### WHAT IS NEEDED
Retype all the records below exactly as they are, with no image carried over.

---------- INFORMATION SUPPLIED

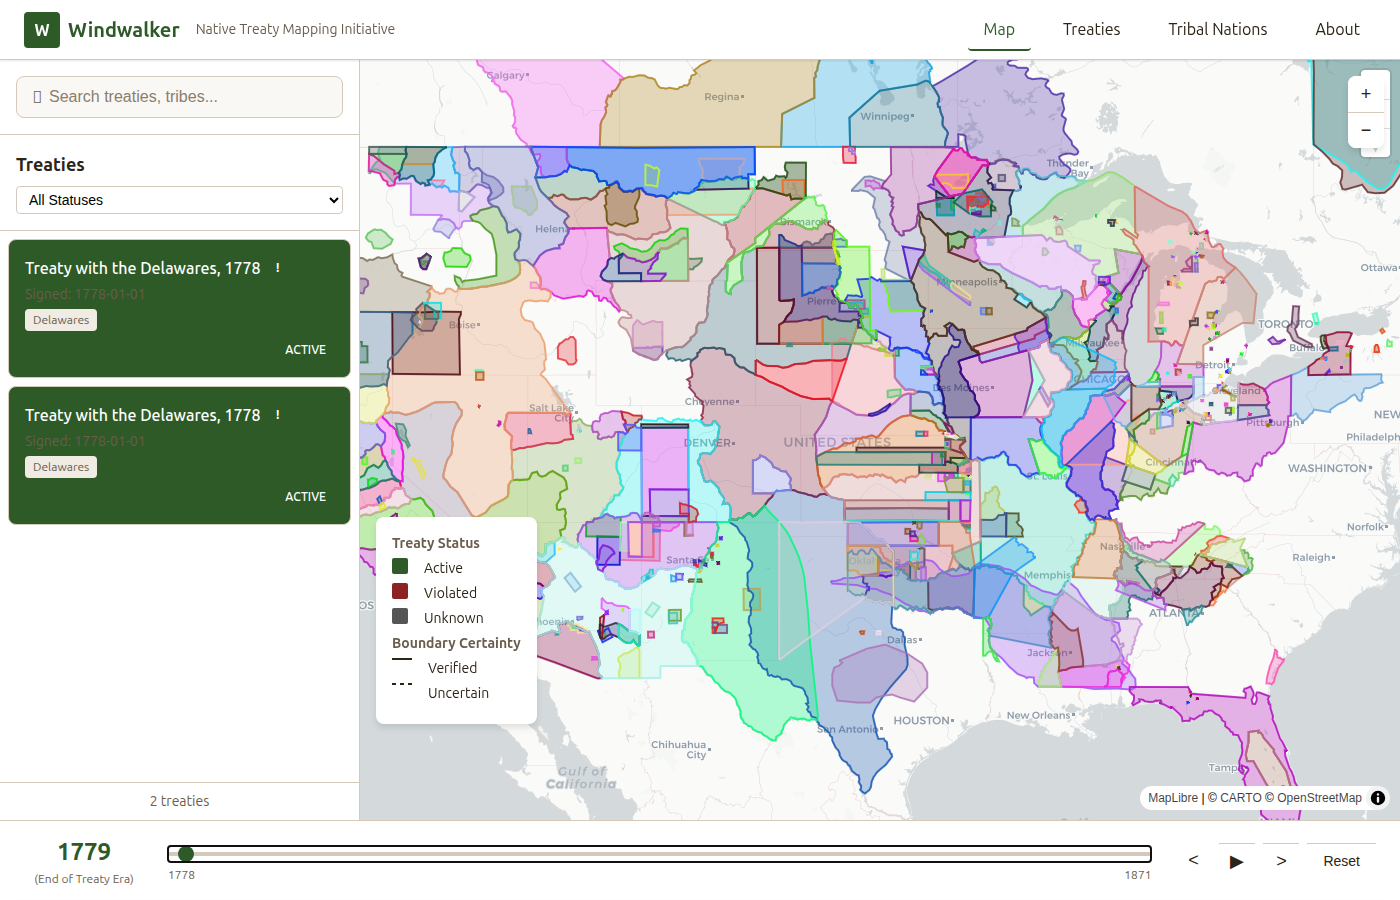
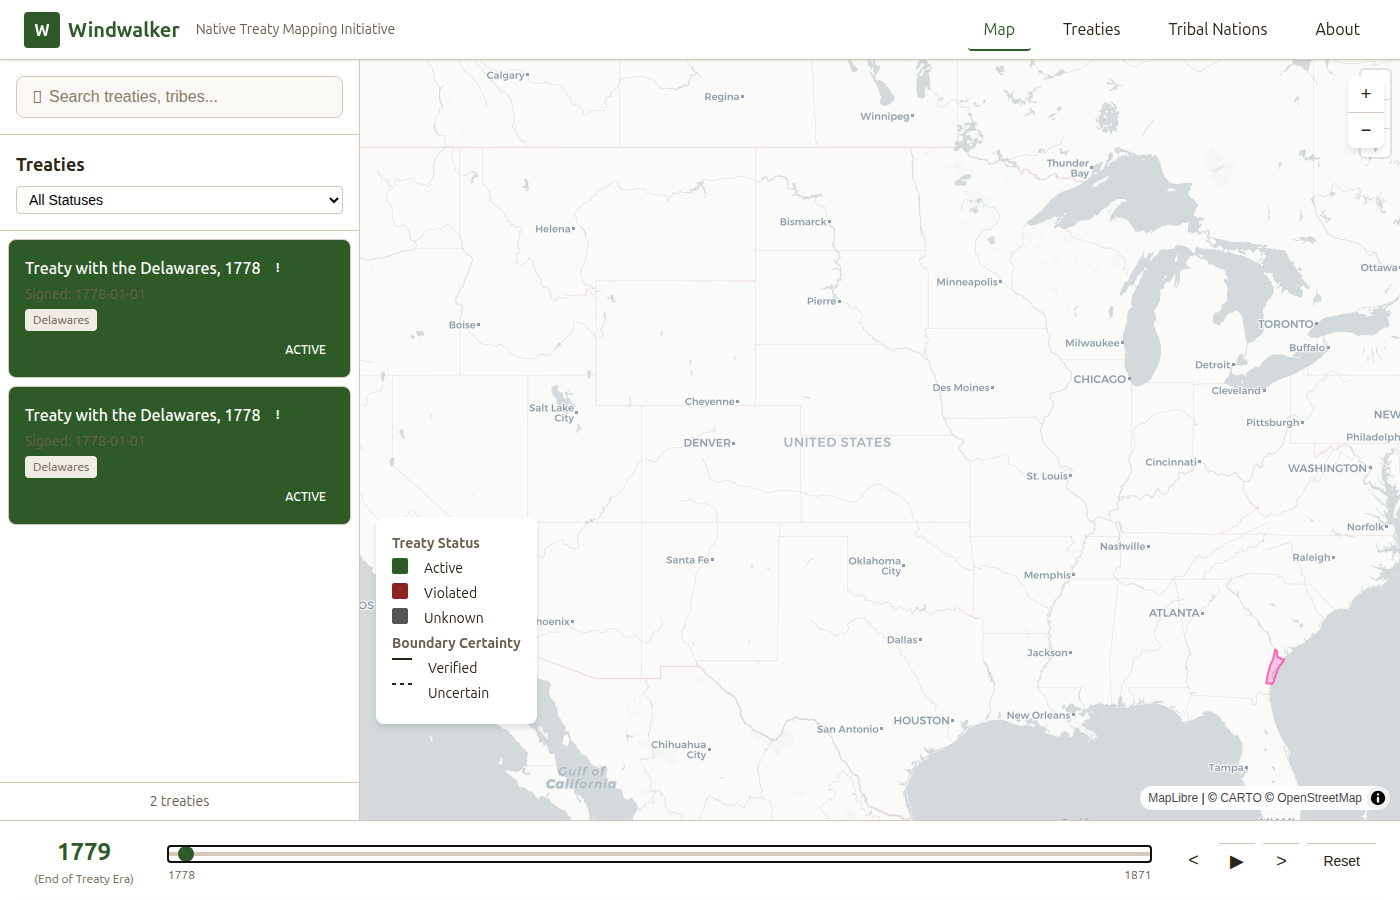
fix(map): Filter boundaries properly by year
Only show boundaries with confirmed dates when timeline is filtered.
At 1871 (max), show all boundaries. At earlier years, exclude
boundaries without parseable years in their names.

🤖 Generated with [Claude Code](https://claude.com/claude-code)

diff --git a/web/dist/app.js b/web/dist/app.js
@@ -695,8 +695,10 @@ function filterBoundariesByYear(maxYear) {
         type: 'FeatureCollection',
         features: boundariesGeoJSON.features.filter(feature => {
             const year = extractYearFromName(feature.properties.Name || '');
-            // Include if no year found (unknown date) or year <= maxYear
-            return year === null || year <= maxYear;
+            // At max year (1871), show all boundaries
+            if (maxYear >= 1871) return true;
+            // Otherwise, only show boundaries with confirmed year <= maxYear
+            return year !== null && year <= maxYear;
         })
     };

--------------------

### OUTPUT OF THE TASK
fix(map): Filter boundaries properly by year
Only show boundaries with confirmed dates when timeline is filtered.
At 1871 (max), show all boundaries. At earlier years, exclude
boundaries without parseable years in their names.

🤖 Generated with [Claude Code](https://claude.com/claude-code)

diff --git a/web/dist/app.js b/web/dist/app.js
@@ -695,8 +695,10 @@ function filterBoundariesByYear(maxYear) {
         type: 'FeatureCollection',
         features: boundariesGeoJSON.features.filter(feature => {
             const year = extractYearFromName(feature.properties.Name || '');
-            // Include if no year found (unknown date) or year <= maxYear
-            return year === null || year <= maxYear;
+            // At max year (1871), show all boundaries
+            if (maxYear >= 1871) return true;
+            // Otherwise, only show boundaries with confirmed year <= maxYear
+            return year !== null && year <= maxYear;
         })
     };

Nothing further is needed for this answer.